The highest title attainable by an English nobleman who is not of royal blood. Word related to Jarl. (MEDIEV-L. Medieval Terms) Count; highest English title in the Middle Ages. (Gies, Joseph and Francis. Life in a Medieval Castle, 230)
Minor noble rank between a Count and Baron.
the highest rank or title of English nobles, holding lands in the region whose name was attached to the title but without direct authority there.
An alternate title for a Count
Derived from the early Anglo-Saxon, the office of Earl was to administer a shire. Over time, the number of these administrators was reduced, but the holdings by each earldom increased, such that by the time of Edward I the title was the highest ranking nobility in England next to the princes, until Edward III supplanted the title by creating a duchy for his son the Black Prince in Cornwall. Equivalent to the county on the continent, English earls were often styled as such when they went abroad, in reality carrying similar duties and prestige. Within the SCA the title is reserved for those gentles who have served once as king of an SCA kingdom.
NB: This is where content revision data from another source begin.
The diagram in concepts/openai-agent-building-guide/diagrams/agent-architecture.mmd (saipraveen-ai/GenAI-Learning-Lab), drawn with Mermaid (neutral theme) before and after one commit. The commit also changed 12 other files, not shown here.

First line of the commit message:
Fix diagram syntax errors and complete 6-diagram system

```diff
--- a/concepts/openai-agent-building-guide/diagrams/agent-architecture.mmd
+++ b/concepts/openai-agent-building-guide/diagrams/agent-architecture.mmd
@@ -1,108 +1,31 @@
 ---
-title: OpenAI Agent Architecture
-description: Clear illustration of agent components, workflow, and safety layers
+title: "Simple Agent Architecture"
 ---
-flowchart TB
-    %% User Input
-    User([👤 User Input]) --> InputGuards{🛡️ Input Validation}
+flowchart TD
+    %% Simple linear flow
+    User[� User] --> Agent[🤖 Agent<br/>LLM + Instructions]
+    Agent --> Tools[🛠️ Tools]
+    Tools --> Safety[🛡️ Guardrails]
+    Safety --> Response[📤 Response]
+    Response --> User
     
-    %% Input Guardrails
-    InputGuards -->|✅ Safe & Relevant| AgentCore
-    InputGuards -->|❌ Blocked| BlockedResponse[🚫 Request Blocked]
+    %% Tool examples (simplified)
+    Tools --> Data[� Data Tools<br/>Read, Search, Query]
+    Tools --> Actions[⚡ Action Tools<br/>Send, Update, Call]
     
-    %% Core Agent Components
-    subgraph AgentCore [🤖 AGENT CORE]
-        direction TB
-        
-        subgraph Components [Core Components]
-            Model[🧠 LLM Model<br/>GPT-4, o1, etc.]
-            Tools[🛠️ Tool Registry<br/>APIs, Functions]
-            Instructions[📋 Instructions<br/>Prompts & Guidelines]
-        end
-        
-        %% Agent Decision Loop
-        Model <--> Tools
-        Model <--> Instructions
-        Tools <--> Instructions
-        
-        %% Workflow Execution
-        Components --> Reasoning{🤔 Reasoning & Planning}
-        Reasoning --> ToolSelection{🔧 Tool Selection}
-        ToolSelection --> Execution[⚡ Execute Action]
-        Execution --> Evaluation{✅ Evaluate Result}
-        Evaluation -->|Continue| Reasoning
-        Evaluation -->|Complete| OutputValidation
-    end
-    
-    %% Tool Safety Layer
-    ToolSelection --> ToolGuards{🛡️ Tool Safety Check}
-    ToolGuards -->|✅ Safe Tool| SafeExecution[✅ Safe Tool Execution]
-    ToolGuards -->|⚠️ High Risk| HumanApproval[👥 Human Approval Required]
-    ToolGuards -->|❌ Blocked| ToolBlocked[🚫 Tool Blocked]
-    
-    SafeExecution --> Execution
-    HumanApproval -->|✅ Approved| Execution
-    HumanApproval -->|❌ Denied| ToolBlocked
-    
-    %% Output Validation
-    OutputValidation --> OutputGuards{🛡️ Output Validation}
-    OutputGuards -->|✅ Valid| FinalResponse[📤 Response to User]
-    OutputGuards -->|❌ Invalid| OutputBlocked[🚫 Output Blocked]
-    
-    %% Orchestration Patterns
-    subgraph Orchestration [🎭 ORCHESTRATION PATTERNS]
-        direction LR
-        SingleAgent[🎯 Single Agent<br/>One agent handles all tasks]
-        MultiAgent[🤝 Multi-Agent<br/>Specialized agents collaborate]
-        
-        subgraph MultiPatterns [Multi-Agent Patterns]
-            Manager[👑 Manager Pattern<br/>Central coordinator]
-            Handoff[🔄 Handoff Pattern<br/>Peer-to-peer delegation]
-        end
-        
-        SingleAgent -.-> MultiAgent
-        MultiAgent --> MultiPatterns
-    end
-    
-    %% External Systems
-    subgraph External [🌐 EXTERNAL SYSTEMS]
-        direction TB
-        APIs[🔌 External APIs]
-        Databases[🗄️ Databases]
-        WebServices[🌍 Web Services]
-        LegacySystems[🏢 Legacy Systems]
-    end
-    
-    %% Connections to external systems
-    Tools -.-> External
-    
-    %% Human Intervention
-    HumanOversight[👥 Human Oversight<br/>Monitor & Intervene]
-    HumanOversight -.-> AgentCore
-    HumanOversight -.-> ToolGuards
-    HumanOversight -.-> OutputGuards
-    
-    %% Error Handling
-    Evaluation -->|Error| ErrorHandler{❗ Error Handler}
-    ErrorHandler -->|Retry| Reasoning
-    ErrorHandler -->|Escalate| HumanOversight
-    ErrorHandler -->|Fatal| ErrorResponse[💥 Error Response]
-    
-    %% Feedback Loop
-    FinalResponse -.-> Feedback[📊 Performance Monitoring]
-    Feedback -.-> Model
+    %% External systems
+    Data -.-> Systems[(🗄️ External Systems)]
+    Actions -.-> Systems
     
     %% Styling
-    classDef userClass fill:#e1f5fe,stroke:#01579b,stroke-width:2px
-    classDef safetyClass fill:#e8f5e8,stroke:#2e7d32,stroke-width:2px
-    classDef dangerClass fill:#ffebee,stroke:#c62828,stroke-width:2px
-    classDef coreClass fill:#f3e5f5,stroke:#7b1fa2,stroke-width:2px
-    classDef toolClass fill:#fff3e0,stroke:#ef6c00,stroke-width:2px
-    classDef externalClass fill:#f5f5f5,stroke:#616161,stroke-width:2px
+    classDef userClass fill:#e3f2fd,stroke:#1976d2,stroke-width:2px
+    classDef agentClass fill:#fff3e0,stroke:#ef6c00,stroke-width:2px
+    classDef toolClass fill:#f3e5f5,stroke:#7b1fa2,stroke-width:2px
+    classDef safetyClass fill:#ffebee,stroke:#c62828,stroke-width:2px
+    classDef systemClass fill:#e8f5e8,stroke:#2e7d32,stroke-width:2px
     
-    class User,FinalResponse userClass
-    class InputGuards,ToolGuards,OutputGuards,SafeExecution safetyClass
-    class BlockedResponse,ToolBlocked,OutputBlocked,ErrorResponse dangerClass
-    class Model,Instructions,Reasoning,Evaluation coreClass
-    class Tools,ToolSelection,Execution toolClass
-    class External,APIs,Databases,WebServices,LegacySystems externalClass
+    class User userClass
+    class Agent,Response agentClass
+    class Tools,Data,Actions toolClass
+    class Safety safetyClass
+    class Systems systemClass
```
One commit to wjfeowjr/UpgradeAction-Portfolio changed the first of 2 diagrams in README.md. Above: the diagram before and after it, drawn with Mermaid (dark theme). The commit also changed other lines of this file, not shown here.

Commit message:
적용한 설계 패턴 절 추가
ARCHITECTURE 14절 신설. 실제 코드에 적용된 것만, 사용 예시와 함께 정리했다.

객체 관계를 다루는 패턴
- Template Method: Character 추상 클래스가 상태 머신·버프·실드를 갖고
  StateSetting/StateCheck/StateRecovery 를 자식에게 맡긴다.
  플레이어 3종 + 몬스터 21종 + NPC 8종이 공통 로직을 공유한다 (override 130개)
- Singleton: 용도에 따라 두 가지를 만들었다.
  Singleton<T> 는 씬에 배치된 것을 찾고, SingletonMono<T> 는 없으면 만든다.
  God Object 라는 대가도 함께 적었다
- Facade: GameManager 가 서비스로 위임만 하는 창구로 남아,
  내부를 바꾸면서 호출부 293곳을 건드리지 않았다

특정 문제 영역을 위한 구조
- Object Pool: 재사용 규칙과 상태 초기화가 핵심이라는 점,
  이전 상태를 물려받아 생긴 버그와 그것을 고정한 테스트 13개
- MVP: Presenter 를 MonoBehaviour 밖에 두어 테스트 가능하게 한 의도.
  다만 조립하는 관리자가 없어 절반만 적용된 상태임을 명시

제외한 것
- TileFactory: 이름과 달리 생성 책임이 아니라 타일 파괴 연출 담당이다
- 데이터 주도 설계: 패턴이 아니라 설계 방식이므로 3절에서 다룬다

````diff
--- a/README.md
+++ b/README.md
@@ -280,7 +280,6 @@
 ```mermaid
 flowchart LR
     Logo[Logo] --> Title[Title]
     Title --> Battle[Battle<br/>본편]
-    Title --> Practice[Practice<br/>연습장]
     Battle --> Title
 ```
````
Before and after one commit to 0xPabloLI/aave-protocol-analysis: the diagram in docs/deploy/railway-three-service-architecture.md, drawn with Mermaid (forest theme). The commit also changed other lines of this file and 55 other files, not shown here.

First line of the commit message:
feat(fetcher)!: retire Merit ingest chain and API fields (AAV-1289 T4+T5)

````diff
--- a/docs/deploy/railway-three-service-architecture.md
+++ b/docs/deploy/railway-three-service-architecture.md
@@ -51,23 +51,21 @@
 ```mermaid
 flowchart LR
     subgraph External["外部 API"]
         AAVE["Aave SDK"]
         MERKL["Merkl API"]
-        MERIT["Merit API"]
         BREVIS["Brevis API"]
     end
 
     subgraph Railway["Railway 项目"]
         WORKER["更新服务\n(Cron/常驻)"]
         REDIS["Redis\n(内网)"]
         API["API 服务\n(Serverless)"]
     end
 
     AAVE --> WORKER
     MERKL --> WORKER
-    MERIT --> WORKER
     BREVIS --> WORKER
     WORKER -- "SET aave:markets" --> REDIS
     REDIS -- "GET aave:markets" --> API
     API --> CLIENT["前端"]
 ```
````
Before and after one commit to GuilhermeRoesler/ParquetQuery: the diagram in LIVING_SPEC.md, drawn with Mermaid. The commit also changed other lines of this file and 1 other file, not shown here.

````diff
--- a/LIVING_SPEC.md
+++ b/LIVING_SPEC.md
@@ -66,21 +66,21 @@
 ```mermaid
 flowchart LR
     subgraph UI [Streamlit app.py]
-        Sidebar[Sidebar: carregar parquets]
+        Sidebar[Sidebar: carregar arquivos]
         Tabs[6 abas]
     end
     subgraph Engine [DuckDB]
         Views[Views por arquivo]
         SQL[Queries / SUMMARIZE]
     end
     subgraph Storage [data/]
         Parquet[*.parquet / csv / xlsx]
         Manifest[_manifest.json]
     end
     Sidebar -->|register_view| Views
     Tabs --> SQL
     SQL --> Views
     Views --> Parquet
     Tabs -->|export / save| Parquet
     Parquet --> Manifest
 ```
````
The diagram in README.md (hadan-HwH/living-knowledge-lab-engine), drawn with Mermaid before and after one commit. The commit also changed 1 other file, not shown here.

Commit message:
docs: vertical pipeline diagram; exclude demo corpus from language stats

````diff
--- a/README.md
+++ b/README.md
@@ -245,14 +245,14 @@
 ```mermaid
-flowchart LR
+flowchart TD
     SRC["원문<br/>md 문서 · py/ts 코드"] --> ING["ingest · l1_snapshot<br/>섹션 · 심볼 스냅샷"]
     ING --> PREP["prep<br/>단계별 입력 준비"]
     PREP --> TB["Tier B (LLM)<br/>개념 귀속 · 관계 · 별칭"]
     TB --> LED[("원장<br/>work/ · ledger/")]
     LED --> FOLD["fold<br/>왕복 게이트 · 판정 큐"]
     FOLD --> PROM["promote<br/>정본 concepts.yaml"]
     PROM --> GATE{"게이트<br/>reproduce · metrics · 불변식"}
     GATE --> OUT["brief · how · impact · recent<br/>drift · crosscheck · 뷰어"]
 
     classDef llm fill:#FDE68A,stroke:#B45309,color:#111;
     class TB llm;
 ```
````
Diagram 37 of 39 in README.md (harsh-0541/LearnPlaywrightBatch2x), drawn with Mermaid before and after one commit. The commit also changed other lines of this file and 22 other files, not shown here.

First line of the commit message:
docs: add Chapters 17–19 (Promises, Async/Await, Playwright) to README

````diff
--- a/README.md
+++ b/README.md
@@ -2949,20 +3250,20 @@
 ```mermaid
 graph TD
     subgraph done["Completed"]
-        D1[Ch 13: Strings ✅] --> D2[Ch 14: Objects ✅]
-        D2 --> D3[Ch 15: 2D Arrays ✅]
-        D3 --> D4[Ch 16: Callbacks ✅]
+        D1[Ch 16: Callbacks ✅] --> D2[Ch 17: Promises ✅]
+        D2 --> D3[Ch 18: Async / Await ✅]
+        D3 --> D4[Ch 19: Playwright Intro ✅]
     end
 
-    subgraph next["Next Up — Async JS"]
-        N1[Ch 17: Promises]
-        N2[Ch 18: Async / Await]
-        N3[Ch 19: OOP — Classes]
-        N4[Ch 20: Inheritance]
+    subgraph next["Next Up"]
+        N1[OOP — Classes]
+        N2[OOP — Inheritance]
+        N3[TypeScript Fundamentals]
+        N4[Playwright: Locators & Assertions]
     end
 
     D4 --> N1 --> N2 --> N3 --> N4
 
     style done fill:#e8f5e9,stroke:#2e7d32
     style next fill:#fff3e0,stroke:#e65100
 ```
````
See also count.
a British peer ranking below a Marquess and above a Viscount
A man who has been king once.
a heriditary title, the 3rd highest order of the nobility
The highest title attainable by an English nobleman who was not of royal blood. Also known in earlier times as Ealdorman.
in Great Britain, a peerage title of Anglo-Saxon origin, analogous in grade to the Continental title of count.
The highest office enjoyed by the nobility of Anglo-Saxon England, below that of king. Earls were originally favored thegns. By the time of the Norman Conquest, the kingdom had been divided into six great administrative districts, called earldoms: Wessex, Kent, Mercia, Huntingdon, East Anglia, and Northumbria. These earls all sat on the king's council, and they were also members of the Witan. After the Conquest, the office of earl was appointed by the king, and many smaller earldoms were created to meet administrative and strategic needs.
An Earl or Jarl was an Anglo-Saxon and Scandinavian title, meaning "chieftain" and it referred especially to chieftains set to rule a territory in a king's stead. In Scandinavia, it became obsolete in the Middle Ages, whereas, in Britain, it became synonymous with the continental count.